Separation buffer for capillary electrophoresis consisted of 100 mmol/L phosphoric acid, 20 mmol/L ethylenediamine dihydrochloride, and 0.35 mmol/L cetyldimethylethyl ammonium bromide, adjusted to pH 2 using sodium hydroxide pellets.
Louis MO) was boiled for 0.5 hr in a 0.3 M ethylenediamine tetraacetate (EDTA) solution followed by washing with deionized distilled water to avoid a major loss of lethal activity as measured in mice13.
The observation of this band together with the obscure of any band above 1700 [cm.sup.-1] assigning to v(C=0) vibration is taken as evidence for the participation of the carbonyl group in the condensation process with the amine used ethylenediamine, diethylenetriamine, triethylenetetraamine, p-phenylenediamine, o-phenylenediamine and 3,6-dioxaoctane-1,8-diamine.
Ethylenediamine ([H.sub.2]NC[H.sub.2]C[H.sub.2]N[H.sub.2]) is a simple diammonium, belonging to small molecular organic amines.
To anchor a best solvent for the [Bi.sub.2][T[e.sub.3] synthesis, ethylenediamine (en), N,N-Dimethylformamide (DMF), pyridine, acetone, ethanol or distilled water were employed as reaction medium, respectively (11).
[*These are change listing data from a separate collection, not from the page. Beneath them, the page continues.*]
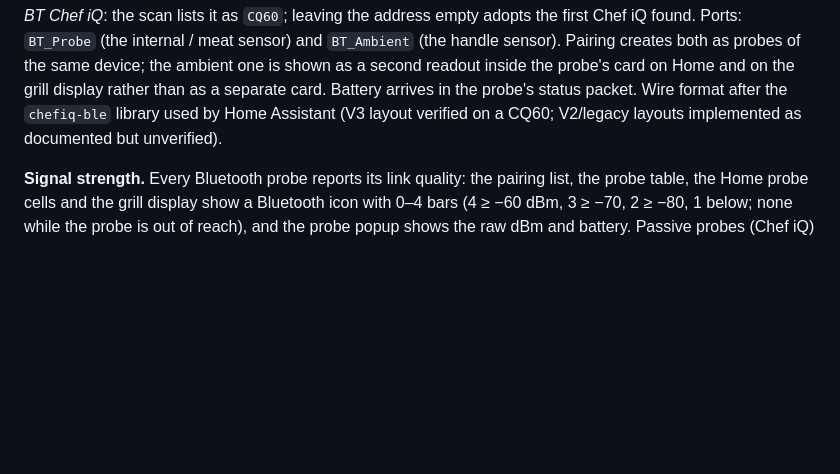
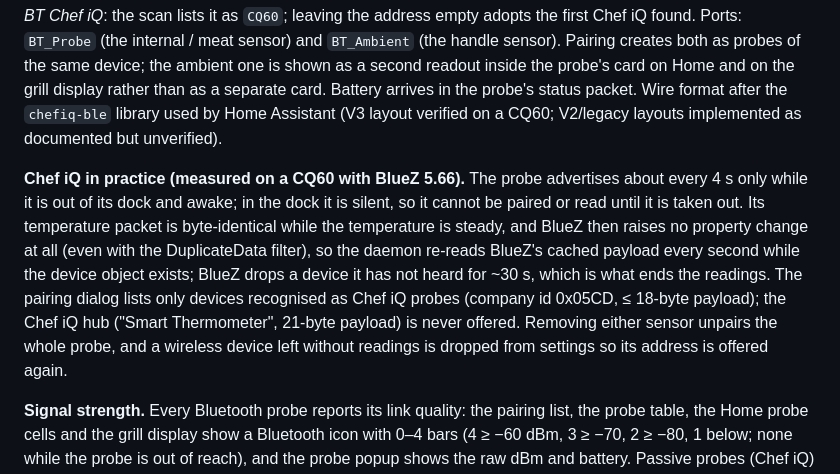
Before and after one commit to dogtreatfairy/pifire-c, a Markdown page: docs/hardware.md, the part around the change. Drawn GitHub-style; blank space fills up the shorter version.

Commit message:
docs: Chef iQ behaviour as measured on the grill (advertising cadence, dock, BlueZ dedupe)
Co-Authored-By: Claude Fable 5.1 <noreply@anthropic.com>
Claude-Session: https://claude.ai/code/session_01Eq3VNKhXAeYXzN5szEYHHp

```diff
--- a/docs/hardware.md
+++ b/docs/hardware.md
@@ -41,6 +41,8 @@ Thermistor profiles (Steinhart–Hart A/B/C) live under Settings → Probes; the
 
 `ibbq` (Inkbird / iBBQ 4- and 6-probe), `meater` (MEATER Original/Plus and Pro) connect over GATT. `chefiq` (Chef iQ CQ50 / CQ60) is **passive**: the probe broadcasts its readings in manufacturer-specific advertisements (company id 0x05CD) and the daemon keeps LE discovery running to read them — no pairing, no base station, and the phone app can stay connected at the same time. Pair it from Settings → Probes → Add probe → *Pair BT Chef iQ*: the scan lists it as `CQ60`; leaving the address empty adopts the first Chef iQ found. Ports: `BT_Probe` (the internal / meat sensor) and `BT_Ambient` (the handle sensor). Pairing creates both as probes of the same device; the ambient one is shown as a second readout inside the probe's card on Home and on the grill display rather than as a separate card. Battery arrives in the probe's status packet. Wire format after the `chefiq-ble` library used by Home Assistant (V3 layout verified on a CQ60; V2/legacy layouts implemented as documented but unverified).
 
+**Chef iQ in practice (measured on a CQ60 with BlueZ 5.66).** The probe advertises about every 4 s only while it is out of its dock and awake; in the dock it is silent, so it cannot be paired or read until it is taken out. Its temperature packet is byte-identical while the temperature is steady, and BlueZ then raises no property change at all (even with the DuplicateData filter), so the daemon re-reads BlueZ's cached payload every second while the device object exists; BlueZ drops a device it has not heard for ~30 s, which is what ends the readings. The pairing dialog lists only devices recognised as Chef iQ probes (company id 0x05CD, ≤ 18-byte payload); the Chef iQ hub ("Smart Thermometer", 21-byte payload) is never offered. Removing either sensor unpairs the whole probe, and a wireless device left without readings is dropped from settings so its address is offered again.
+
 **Signal strength.** Every Bluetooth probe reports its link quality: the pairing list, the probe table, the Home probe cells and the grill display show a Bluetooth icon with 0–4 bars (4 ≥ −60 dBm, 3 ≥ −70, 2 ≥ −80, 1 below; none while the probe is out of reach), and the probe popup shows the raw dBm and battery. Passive probes (Chef iQ) are measured from their advertisements. Connected probes (iBBQ, MEATER) stop advertising, so the daemon reads the live connection RSSI over a raw HCI socket; that needs `CAP_NET_RAW`, which `pifired.service` grants. Without it the bars stay at the value seen while pairing.
 
 **Time to target.** A food probe with a target shows an estimate of when it will get there, fitted from the last 20 minutes of readings with recent samples weighted most (the Python PiFire estimator), refreshed every 20 s and blended with the previous estimate so it counts down smoothly. It disappears while the temperature is flat (a stall) and returns once it climbs again.
```
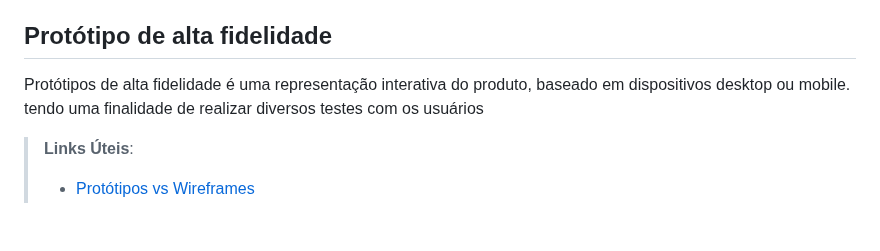
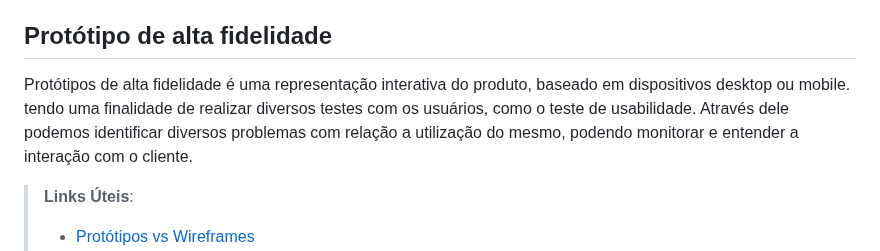
Before and after one commit to ICEI-PUC-Minas-PMV-ADS/pmv-ads-2024-1-e1-proj-web-t7-play-match, a Markdown page: documentos/04-Projeto de Interface.md, the part around the change. GitHub-like rendering; blank space fills up the shorter version.

```diff
--- a/documentos/04-Projeto de Interface.md
+++ b/documentos/04-Projeto de Interface.md
@@ -40,7 +40,7 @@ Protótipos de baixa fidelidade apresentam de forma simplificada o design da int
 
 ## Protótipo de alta fidelidade
 
-Protótipos de alta fidelidade é uma representação interativa do produto, baseado em dispositivos desktop ou mobile. tendo uma finalidade de realizar diversos testes com os usuários
+Protótipos de alta fidelidade é uma representação interativa do produto, baseado em dispositivos desktop ou mobile. tendo uma finalidade de realizar diversos testes com os usuários, como o teste de usabilidade. Através dele podemos identificar diversos problemas com relação a utilização do mesmo, podendo monitorar e entender a interação com o cliente.
 
 > **Links Úteis**:
 > - [Protótipos vs Wireframes](https://www.nngroup.com/videos/prototypes-vs-wireframes-ux-projects/)
```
Here's the ingredients list from "16 percent Layer Crumbles," a feed designed for hens raised in confinement: "Grain Products, Plant Protein Products, Processed Grain Byproducts, Roughage Products, Forage Products On other words, could contain pretty much anything!--MOTHER], Vitamin A Supplement, Vitamin D3 Supplement, Vitamin E Supplement, Vitamin B12 Supplement, Riboflavin Supplement, Niacin Supplement, Calcium Pantothenate, Choline Chloride, Folic Acid, Menadione Sodium Bisulfite Complex, Methionine Supplement, Calcium Carbonate, Salt, Mangenous Oxide, Ferrous Sulfate, Copper Chloride, Zinc Oxide, Ethylenediamine Dihydriodide, Sodium Selenite."
However, contact with disodium ethylenediamine tetraacetate (EDTA), a food preservative, dissolved the coating.
The Dow Chemical Company, Midland, MI, has announced that its subsidiary Union Carbide Corporation will be increasing ethyleneamine production capacity to enhance Dow's ability to meet global market demand for ethylenediamine (EDA) and diethylenetriamine (DETA).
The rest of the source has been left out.